Copy each line of the records that contains the word "coaching".

Revision tracking records:
BEGIN

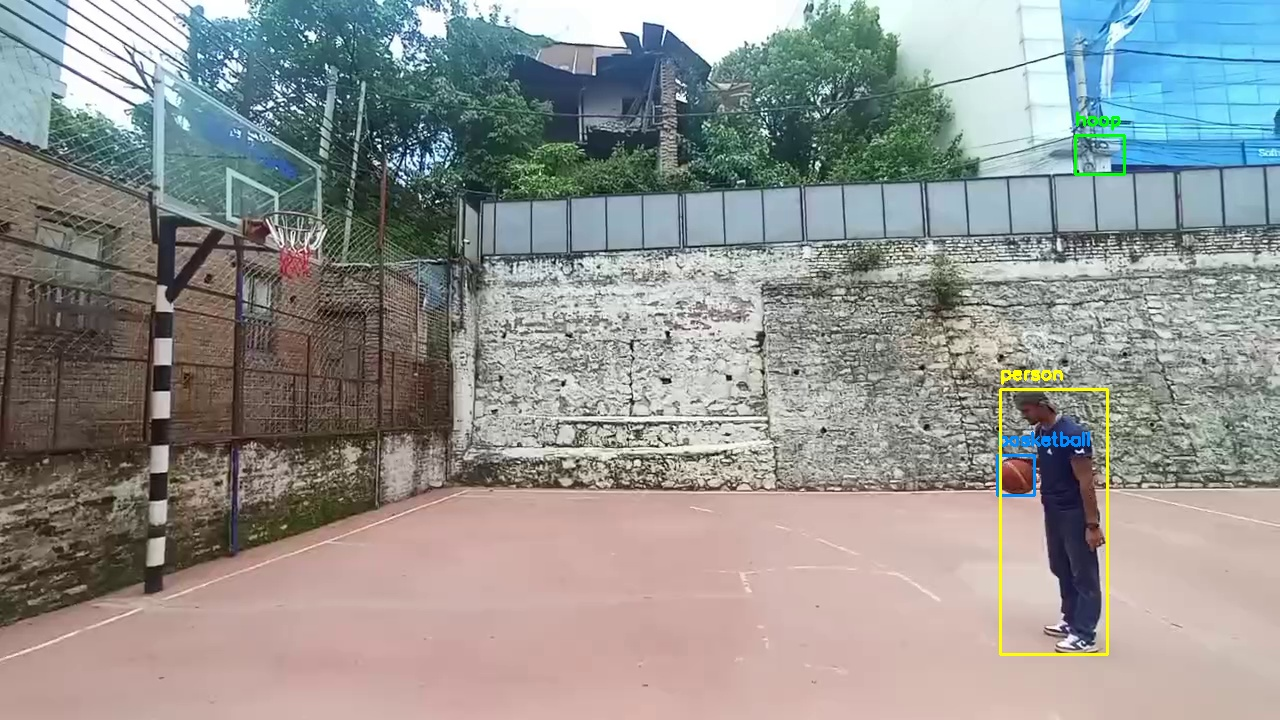
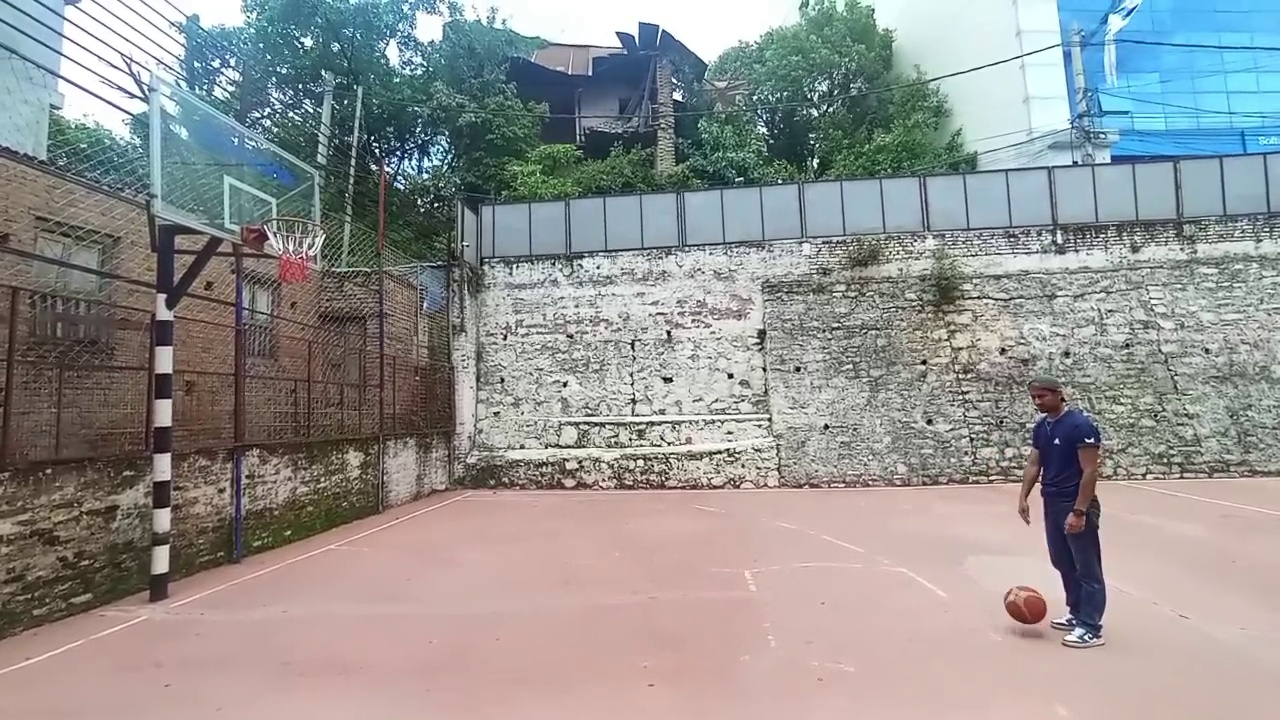
enhanced feedback

diff --git a/ai_coach/app/templates/dashboard.html b/ai_coach/app/templates/dashboard.html
@@ -415,40 +415,47 @@
         }
       };
 
-      // Update Frame Report function
       function updateFrameReport(feedbackArray, feedbackTargetId) {
-        const container = document.getElementById("frameContainer");
-        container.innerHTML = "";
+  const container = document.getElementById("frameContainer");
+  container.innerHTML = "";
 
-        const feedbackTarget = document.getElementById(feedbackTargetId);
+  const feedbackTarget = document.getElementById(feedbackTargetId);
 
-        if (!feedbackArray || feedbackArray.length === 0) {
-          container.innerHTML = "<p>No frames received.</p>";
-          feedbackTarget.innerText = "No feedback received.";
-          return;
-        }
+  if (!feedbackArray || feedbackArray.length === 0) {
+    container.innerHTML = "<p>No frames received.</p>";
+    feedbackTarget.innerText = "No feedback received.";
+    return;
+  }
 
-        feedbackTarget.innerText = "Feedback received.";
+  // 🔍 Filter out skipped feedback
+  const actionableFrames = feedbackArray.filter(
+    frame => !frame.summary.includes("Skipped")
+  );
 
-        feedbackArray.forEach((frame) => {
-          const div = document.createElement("div");
-          div.className = "frame";
+  if (actionableFrames.length === 0) {
+    container.innerHTML = "<p>No actionable frames found.</p>";
+    feedbackTarget.innerText = "No feedback received.";
+    return;
+  }
 
-          const img = document.createElement("img");
-          img.src = `/static/saved_frames/frame_${frame.frame_id}.jpg`;
-          img.alt = `Frame ${frame.frame_id}`;
-          div.appendChild(img);
+  feedbackTarget.innerText = "✅ Actionable feedback received:";
 
-          const feedback = document.createElement("div");
-          feedback.className = "feedback";
-          feedback.innerHTML = frame.summary.includes("Skipped")
-            ? `<span class="skipped">${frame.summary}</span>`
-            : `<span class="success">${frame.summary}</span>`;
-          div.appendChild(feedback);
+  actionableFrames.forEach((frame) => {
+    const div = document.createElement("div");
+    div.className = "frame";
 
-          container.appendChild(div);
-        });
-      }
+    const img = document.createElement("img");
+    img.src = `/static/saved_frames/frame_${frame.frame_id}.jpg`;
+    img.alt = `Frame ${frame.frame_id}`;
+    div.appendChild(img);
+
+    const feedback = document.createElement("div");
+    feedback.className = "feedback";
+    feedback.innerHTML = `<span class="success">${frame.summary}</span>`;
+    div.appendChild(feedback);
+
+    container.appendChild(div);
+  });}
 
       // Load saved feedback history
       async function loadHistory() {

diff --git a/ai_coach/app/cv_pipeline.py b/ai_coach/app/cv_pipeline.py
@@ -11,39 +11,34 @@ os.makedirs(SAVE_DIR, exist_ok=True)
 def analyze_frame(image, frame_id):
     basketball_pos = hoop_pos = person_pos = None
     posture_info = {}
-    detected_objects = []
 
     object_results = object_model.predict(image)[0]
     for det in object_results.boxes.data.tolist():
         x1, y1, x2, y2, conf, cls = det
-        label = object_results.names[int(cls)].strip().lower()
+        label = object_model.names[int(cls)].strip().lower()
         cx, cy = (x1 + x2) / 2, (y1 + y2) / 2
 
         if label == "basketball" and conf > 0.3:
             basketball_pos = [int(cx), int(cy)]
-            detected_objects.append(f"basketball @ ({int(cx)}, {int(cy)}), conf={conf:.2f}")
-            cv2.rectangle(image, (int(x1), int(y1)), (int(x2), int(y2)), (255, 140, 0), 2)
-            cv2.putText(image, "basketball", (int(x1), int(y1) - 10), cv2.FONT_HERSHEY_SIMPLEX, 0.6, (255, 140, 0), 2)
-
         elif label == "basketball hoop" and conf > 0.3:
             hoop_pos = [int(cx), int(cy)]
-            detected_objects.append(f"hoop @ ({int(cx)}, {int(cy)}), conf={conf:.2f}")
-            cv2.rectangle(image, (int(x1), int(y1)), (int(x2), int(y2)), (0, 255, 0), 2)
-            cv2.putText(image, "hoop", (int(x1), int(y1) - 10), cv2.FONT_HERSHEY_SIMPLEX, 0.6, (0, 255, 0), 2)
 
     person_results = person_model.predict(image)[0]
     for det in person_results.boxes.data.tolist():
         x1, y1, x2, y2, conf, cls = det
-        label = person_results.names[int(cls)].strip().lower()
+        label = person_model.names[int(cls)].strip().lower()
         if label == "person" and conf > 0.3:
             person_pos = [(x1 + x2) / 2, (y1 + y2) / 2]
-            detected_objects.append(f"person @ ({int(person_pos[0])}, {int(person_pos[1])}), conf={conf:.2f}")
-            cv2.rectangle(image, (int(x1), int(y1)), (int(x2), int(y2)), (0, 255, 255), 2)
-            cv2.putText(image, "person", (int(x1), int(y1) - 10), cv2.FONT_HERSHEY_SIMPLEX, 0.6, (0, 255, 255), 2)
             break
 
-    person_detected = person_pos is not None
-    if person_detected:
+    # Count how many are present
+    num_present = sum(e is not None for e in [basketball_pos, hoop_pos, person_pos])
+
+    # Skip frame if fewer than 2 elements
+    if num_present < 2:
+        return None
+
+    if person_pos:
         posture_info = {
             "elbow_angle": "estimated ~110°",
             "leg_position": "slightly bent",
@@ -53,16 +48,12 @@ def analyze_frame(image, frame_id):
     frame_filename = f"frame_{frame_id}.jpg"
     frame_path = os.path.join(SAVE_DIR, frame_filename)
     cv2.imwrite(frame_path, image)
-    print(f"✅ Saved frame to: {frame_path}")
-
-    web_path = f"/static/saved_frames/{frame_filename}"
 
     return {
         "frame_id": frame_id,
         "ball_position": basketball_pos,
         "hoop_position": hoop_pos,
-        "person_detected": person_detected,
+        "person_detected": person_pos is not None,
         "player_posture": posture_info,
-        "detected_objects": detected_objects,
-        "frame_image": web_path
+        "frame_image": f"/static/saved_frames/{frame_filename}"
     }

diff --git a/ai_coach/app/ollama_chain.py b/ai_coach/app/ollama_chain.py
@@ -5,20 +5,11 @@ import re
 model = OllamaLLM(model="llama3.2:1b")
 
 template = """
-You are a professional basketball shot consultant. Your job is to analyze player performance based on visual frame data.
+You are a basketball coach AI.
 
-Each frame may contain:
-- Ball position (from object detection)
-- Hoop position (from object detection)
-- Player posture (from pose detection or heuristics)
+If any data (ball, hoop, posture) is missing, skip response. Otherwise, give concise coaching advice in 2-3 sentences.
 
-Your task:
-1. If any of the three elements (ball, hoop, posture) are missing, respond with: "Skipped — incomplete frame data."
-2. If all elements are present, analyze the player's shooting posture and spatial relationship to the hoop.
-3. Provide clear, actionable feedback to improve shooting technique.
-4. Format your response like this:
-
-Feedback: <your coaching advice>
+Feedback: <short coaching feedback>
 
 Frame Data:
 {frame}
@@ -34,9 +25,8 @@ def get_recommendation(frame_data: dict, question: str):
     try:
         return chain.invoke({"frame": frame_data, "question": question})
     except Exception:
-        return "AI feedback failed for this frame."
+        return 
 
 def parse_feedback(text):
-    feedback_match = re.search(r"Feedback:\s*(.+)", text)
-    summary = feedback_match.group(1).strip() if feedback_match else text
-    return summary
+    match = re.search(r"Feedback:\s*(.*?)(?:\n|$)", text, re.DOTALL)
+    return match.group(1).strip() if match else text.strip()

diff --git a/ai_coach/app/video_utils.py b/ai_coach/app/video_utils.py
@@ -1,18 +1,40 @@
-import cv2
 from app.cv_pipeline import analyze_frame
+import os
+import cv2
 
-def extract_key_frames(video_path, max_frames=5):
+SAVE_DIR = "app/static/saved_frames"
+
+def clear_saved_frames():
+    if os.path.exists(SAVE_DIR):
+        for f in os.listdir(SAVE_DIR):
+            os.remove(os.path.join(SAVE_DIR, f))
+
+def extract_9_key_frames(video_path):
     cap = cv2.VideoCapture(video_path)
-    frames = []
-    count = 0
+    total_frames = int(cap.get(cv2.CAP_PROP_FRAME_COUNT))
+    segment_size = total_frames // 3
+    valid_frames = []
+    frame_id = 0
 
-    while cap.isOpened() and count < max_frames:
-        ret, frame = cap.read()
-        if not ret:
-            break
-        frame_data = analyze_frame(frame, count)
-        frames.append(frame_data)
-        count += 1
+    clear_saved_frames()
+
+    for seg in range(3):  # start, middle, end
+        base = seg * segment_size
+        step = segment_size // 5
+        attempts = 0
+        collected = 0
+
+        while collected < 3 and attempts < 10:
+            cap.set(cv2.CAP_PROP_POS_FRAMES, base + step * attempts)
+            ret, frame = cap.read()
+            if not ret:
+                break
+            frame_data = analyze_frame(frame, frame_id)
+            attempts += 1
+            if frame_data:  # only collect if valid
+                valid_frames.append(frame_data)
+                frame_id += 1
+                collected += 1
 
     cap.release()
-    return frames
+    return valid_frames

diff --git a/ai_coach/app/orchestrator.py b/ai_coach/app/orchestrator.py
@@ -1,0 +1,27 @@
+import sys
+from app.video_utils import extract_key_frames
+from app.feedback_chain import get_feedback
+from app.report_generator import generate_html_report
+
+def run_pipeline(video_path, question):
+    # 1. Extract & analyze only start, middle, end frames
+    frames = extract_key_frames(video_path)
+
+    # 2. Generate LLM feedback per frame
+    feedback_data = []
+    for analysis in frames:
+        result = get_feedback(analysis, question)
+        feedback_data.append(result)
+
+    # 3. Build HTML report
+    generate_html_report(feedback_data)
+    print("[orchestrator] Pipeline complete.")
+
+if __name__ == "__main__":
+    if len(sys.argv) < 2:
+        print("Usage: python orchestrator.py <video_path>")
+        sys.exit(1)
+
+    video_file    = sys.argv[1]
+    shot_question = "What should the player improve in this phase?"
+    run_pipeline(video_file, shot_question)

diff --git a/ai_coach/app/routes/frame_routes.py b/ai_coach/app/routes/frame_routes.py
@@ -1,7 +1,7 @@
 from flask import Blueprint, request, jsonify, session, Response, render_template, redirect
 from werkzeug.utils import secure_filename
 from app.models import db, FrameFeedback
-from app.video_utils import extract_key_frames
+from app.video_utils import extract_9_key_frames as extract_key_frames
 from app.ollama_chain import get_recommendation
 import os
 import traceback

END

### EXERCISE ANSWER
+If any data (ball, hoop, posture) is missing, skip response. Otherwise, give concise coaching advice in 2-3 sentences.
-Feedback: <your coaching advice>
+Feedback: <short coaching feedback>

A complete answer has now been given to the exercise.